#### Exercise objective
Return only the lines from the top of the data down to the one that holds "- Nome SICEI", both included, without any pictures.

==== Available data ====

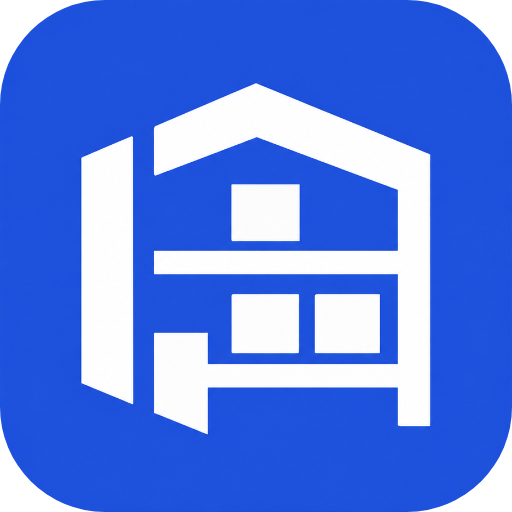
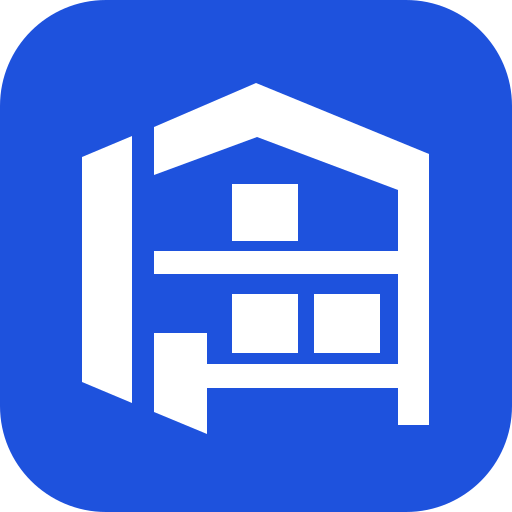
feat: marca em vetor, com o nome SICEI em texto
- Ícone redesenhado em SVG a partir do original de 512 px: nítido em
  qualquer tamanho e densidade de tela; também vira o ícone da aba
  (app/icon.svg) e gera o apple-icon de 180 px
- Nome SICEI escrito na fonte da interface (Geist 800), na cor do tema,
  alinhado ao centro do ícone junto com a licenciada; sai a imagem
  recortada do nome nos dois temas e a logo do painel do login
- Teste da marca (nome em texto, ícone decorativo); doc 03 v1.9

Claude-Session: https://claude.ai/code/session_01CFATm7xAszw7ghQQZmGpWN

diff --git a/src/components/Marca.tsx b/src/components/Marca.tsx
@@ -1,35 +1,20 @@
-import Image from 'next/image'
+import { IconeSicei } from './SimboloSicei'
 
-/** Ícone + nome "SICEI" (a imagem do nome troca conforme o tema) e, embaixo, a licenciada. */
+/**
+ * Ícone + nome "SICEI" escrito na fonte da interface (Geist), e embaixo a licenciada.
+ * O nome é texto de verdade: nítido em qualquer tela e com a cor do tema.
+ */
 export function Marca({ licenciada }: { licenciada?: string | null }) {
   return (
     <span className="flex items-center gap-2.5">
-      <Image
-        src="/brand/sicei-icon.png"
-        alt=""
-        width={32}
-        height={32}
-        className="size-8 rounded-lg"
-        priority
-      />
-      <span className="flex min-w-0 flex-col gap-0.5">
-        <Image
-          src="/brand/sicei-wordmark-escuro.png"
-          alt="SICEI"
-          width={50}
-          height={14}
-          className="h-3.5 w-auto escuro:hidden"
-          priority
-        />
-        <Image
-          src="/brand/sicei-wordmark-claro.png"
-          alt="SICEI"
-          width={47}
-          height={14}
-          className="hidden h-3.5 w-auto escuro:block"
-          priority
-        />
-        {licenciada && <span className="truncate text-xs text-ink-3">{licenciada}</span>}
+      <IconeSicei className="size-8 shrink-0" />
+      <span className="flex min-w-0 flex-col justify-center gap-1">
+        <span className="text-[17px] leading-none font-extrabold tracking-[0.02em] text-ink">
+          SICEI
+        </span>
+        {licenciada && (
+          <span className="truncate text-xs leading-none text-ink-3">{licenciada}</span>
+        )}
       </span>
     </span>
   )

diff --git a/src/components/componentes.test.tsx b/src/components/componentes.test.tsx
@@ -3,6 +3,7 @@ import { cleanup, render, screen } from '@testing-library/react'
 import userEvent from '@testing-library/user-event'
 import { afterEach, describe, expect, it } from 'vitest'
 import { BotaoEnviar, Campo, CampoSenha, DadosDaAcao, FormAcao, Selecao } from './formulario'
+import { Marca } from './Marca'
 import { Paginacao } from './Paginacao'
 import { Rodape } from './Rodape'
 import { Aviso, BadgeStatus, rotulosDoNivel, Vazio } from './ui'
@@ -137,6 +138,22 @@ describe('Formulários ligados a Server Actions', () => {
     expect(screen.getByLabelText('Quantidade A').id).not.toBe(
       screen.getByLabelText('Quantidade B').id,
     )
+  })
+})
+
+describe('Marca · Ícone em vetor e nome em texto', () => {
+  it('o nome SICEI é texto (não imagem) e a licenciada aparece embaixo', () => {
+    const { container } = render(<Marca licenciada="DDA Metalúrgica" />)
+    expect(screen.getByText('SICEI')).toBeInTheDocument()
+    expect(screen.getByText('DDA Metalúrgica')).toBeInTheDocument()
+    expect(container.querySelector('img')).toBeNull()
+    // o ícone é SVG decorativo: leitor de tela lê só o nome
+    expect(container.querySelector('svg')).toHaveAttribute('aria-hidden', 'true')
+  })
+  it('sem licenciada, só o nome', () => {
+    render(<Marca />)
+    expect(screen.getByText('SICEI')).toBeInTheDocument()
+    expect(screen.queryByText('DDA Metalúrgica')).not.toBeInTheDocument()
   })
 })
 

diff --git a/src/components/SimboloSicei.tsx b/src/components/SimboloSicei.tsx
@@ -1,0 +1,30 @@
+/*
+ * Símbolo do SICEI em vetor: o almoxarifado com gavetas, redesenhado a partir do ícone
+ * original (512 px). Por ser SVG, fica nítido em qualquer tamanho e densidade de tela.
+ */
+
+/** Formas brancas do símbolo, no espaço de 512 × 512 do ícone. */
+export const CAMINHO_DO_SIMBOLO =
+  'M82 157 132 136V403L82 382ZM154 127 256 83 429 154V425H398V190L257 137 154 175ZM232 184H298V241H232ZM154 251H429V274H154ZM232 294H298V353H232ZM314 294H380V353H314ZM154 364H429V388H154ZM154 333H207V434L154 412Z'
+
+/** Azul do ícone. */
+export const AZUL_DO_ICONE = '#1E52DD'
+
+/** Ícone do app: quadrado azul de cantos arredondados com o símbolo branco. */
+export function IconeSicei({ className }: { className?: string }) {
+  return (
+    <svg viewBox="0 0 512 512" aria-hidden className={className}>
+      <rect width="512" height="512" rx="106" fill={AZUL_DO_ICONE} />
+      <path d={CAMINHO_DO_SIMBOLO} fill="#fff" />
+    </svg>
+  )
+}
+
+/** Só o símbolo, sem o fundo, na cor do texto (`currentColor`). */
+export function SimboloSicei({ className }: { className?: string }) {
+  return (
+    <svg viewBox="82 83 347 351" aria-hidden className={className} fill="currentColor">
+      <path d={CAMINHO_DO_SIMBOLO} />
+    </svg>
+  )
+}

diff --git a/src/components/TelaDeAcesso.tsx b/src/components/TelaDeAcesso.tsx
@@ -1,4 +1,4 @@
-import Image from 'next/image'
+import { SimboloSicei } from './SimboloSicei'
 import type { ReactNode } from 'react'
 import { anosDeDireitos, licenciada, PRODUTO } from '@/lib/produto'
 import { Marca } from './Marca'
@@ -33,14 +33,10 @@ export function TelaDeAcesso({ children }: { children: ReactNode }) {
           backgroundSize: '56px 40px',
         }}
       >
-        <Image
-          src="/brand/sicei-logo-escuro-2.png"
-          alt=""
-          width={575}
-          height={169}
-          className="h-14 w-auto self-start"
-          priority
-        />
+        <span className="flex items-center gap-4 self-start">
+          <SimboloSicei className="h-14 w-auto text-[#3d6bff]" />
+          <span className="text-[44px] leading-none font-extrabold tracking-[0.02em]">SICEI</span>
+        </span>
         <div className="max-w-[460px]">
           <p className="font-mono text-xs tracking-wide text-[#8fb0ff]">A01-G03-C04 · PT-0012</p>
           <p className="mt-3 text-[34px] leading-[1.15] font-semibold tracking-tight">

diff --git a/src/proxy.ts b/src/proxy.ts
@@ -61,7 +61,8 @@ export const config = {
   matcher: [
     {
       // fora: arquivos estáticos do Next, ícones, imagens da marca e o relatório estático do Vitest
-      source: '/((?!_next/static|_next/image|favicon.ico|icon.png|brand/|relatorio-testes).*)',
+      source:
+        '/((?!_next/static|_next/image|favicon.ico|icon.svg|apple-icon.png|brand/|relatorio-testes).*)',
       missing: [
         { type: 'header', key: 'next-router-prefetch' },
         { type: 'header', key: 'purpose', value: 'prefetch' },

diff --git a/docs/03-system-design.md b/docs/03-system-design.md
@@ -464,6 +464,7 @@ O tema escolhido fica no cookie `sicei_tema`. O layout raiz lê o cookie no serv
 |---|---|---|
 | Moldura do sistema | `components/shell/Shell.tsx` | Menu lateral de 252 px com os grupos do perfil (`shell/menu.ts`), topo com trilha, busca (atalho `/`), alertas e "Registrar saída". No celular, menu em gaveta e barra inferior Painel / Itens / Ler QR / Alertas. |
 | Tela de acesso | `components/TelaDeAcesso.tsx` | Login, troca de senha, página inicial e "Acesso negado": formulário à esquerda e painel da marca à direita (some abaixo de 1040 px). |
+| Marca | `components/Marca.tsx`, `components/SimboloSicei.tsx` | Ícone em SVG (redesenhado em vetor a partir do ícone original de 512 px, nítido em qualquer tamanho) e o nome "SICEI" escrito em texto na fonte da interface (Geist, peso 800), na cor do tema. O mesmo SVG é o ícone da aba (`app/icon.svg`); o `app/apple-icon.png` de 180 px é gerado dele. |
 | Componentes | `components/ui.tsx`, `components/formulario.tsx` | Página, cartão, tabela, selos, avisos, botões, abas, gauge de nível, campos (com unidade, senha com mostrar/esconder, escolha em botões), toast de sucesso. |
 
 Os pontos de quebra usam rem (`min-[65rem]` = 1040 px, `min-[75rem]` = 1200 px, `min-[100rem]` = 1600 px), para respeitar o zoom do navegador.
@@ -524,3 +525,4 @@ Várias telas mostram o resultado antes de enviar, usando as mesmas funções pu
 | 1.6 | 27/09/2026 | Seção 10.4: o pop-up de alertas não volta depois de VER, nem pela navegação do menu. |
 | 1.7 | 27/09/2026 | Busca tolerante de itens (`domain/busca.ts`) no navegador e no servidor, e autocompletar ao registrar (10.4). |
 | 1.8 | 27/09/2026 | A mesma busca em todos os campos que permitem (nova 10.5; a prévia passa a 10.6): campos de escolha com busca, sugestões no topo, filtros de texto tolerantes, posição digitada de qualquer jeito, código equivalente e padronizado no cadastro e na importação. |
+| 1.9 | 27/09/2026 | Marca em vetor: ícone em SVG e o nome SICEI em texto, no lugar das imagens recortadas (10.2). |

diff --git a/README.md b/README.md
@@ -31,7 +31,7 @@ Next.js 16 com React 19 e TypeScript, PostgreSQL 17 com Prisma 7, Tailwind 4 e Z
 
 | Tipo | Quantidade | O que cobre |
 |---|---|---|
-| Unitários | 651 | Regras de negócio, validações, telas e componentes (99% das linhas) |
+| Unitários | 653 | Regras de negócio, validações, telas e componentes (99% das linhas) |
 | Integração | 80 | Serviços contra PostgreSQL real: concorrência, estorno, triggers, permissões, cadeia de hash, filtros de busca |
 | Ponta a ponta | 20 | Fluxos no navegador, no celular (360 px) e no computador (1366 px): troca de senha, leitura do QR pela câmera, saída pela etiqueta, estorno, usuários, compra com fornecedor novo, parâmetros, importação, CSV |
 
@@ -65,7 +65,7 @@ Cada empresa que licencia o SICEI recebe uma instalação separada, sem nada em 
 |---|---|---|
 | 01 | [Regras de negócio](docs/01-regras-de-negocio.md) | 1.5 |
 | 02 | [Requisitos](docs/02-requisitos.md) | 1.8 |
-| 03 | [System design e stack](docs/03-system-design.md) | 1.8 |
+| 03 | [System design e stack](docs/03-system-design.md) | 1.9 |
 | 04 | [Segurança](docs/04-seguranca.md) | 1.4 |
 | 05 | [Plano de testes e QA](docs/05-plano-de-testes.md) | 1.5 |
 | 06 | [Operação](docs/06-operacao.md) | 1.0 |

====

#### Answer to the exercise
feat: marca em vetor, com o nome SICEI em texto
- Ícone redesenhado em SVG a partir do original de 512 px: nítido em
  qualquer tamanho e densidade de tela; também vira o ícone da aba
  (app/icon.svg) e gera o apple-icon de 180 px
- Nome SICEI escrito na fonte da interface (Geist 800), na cor do tema,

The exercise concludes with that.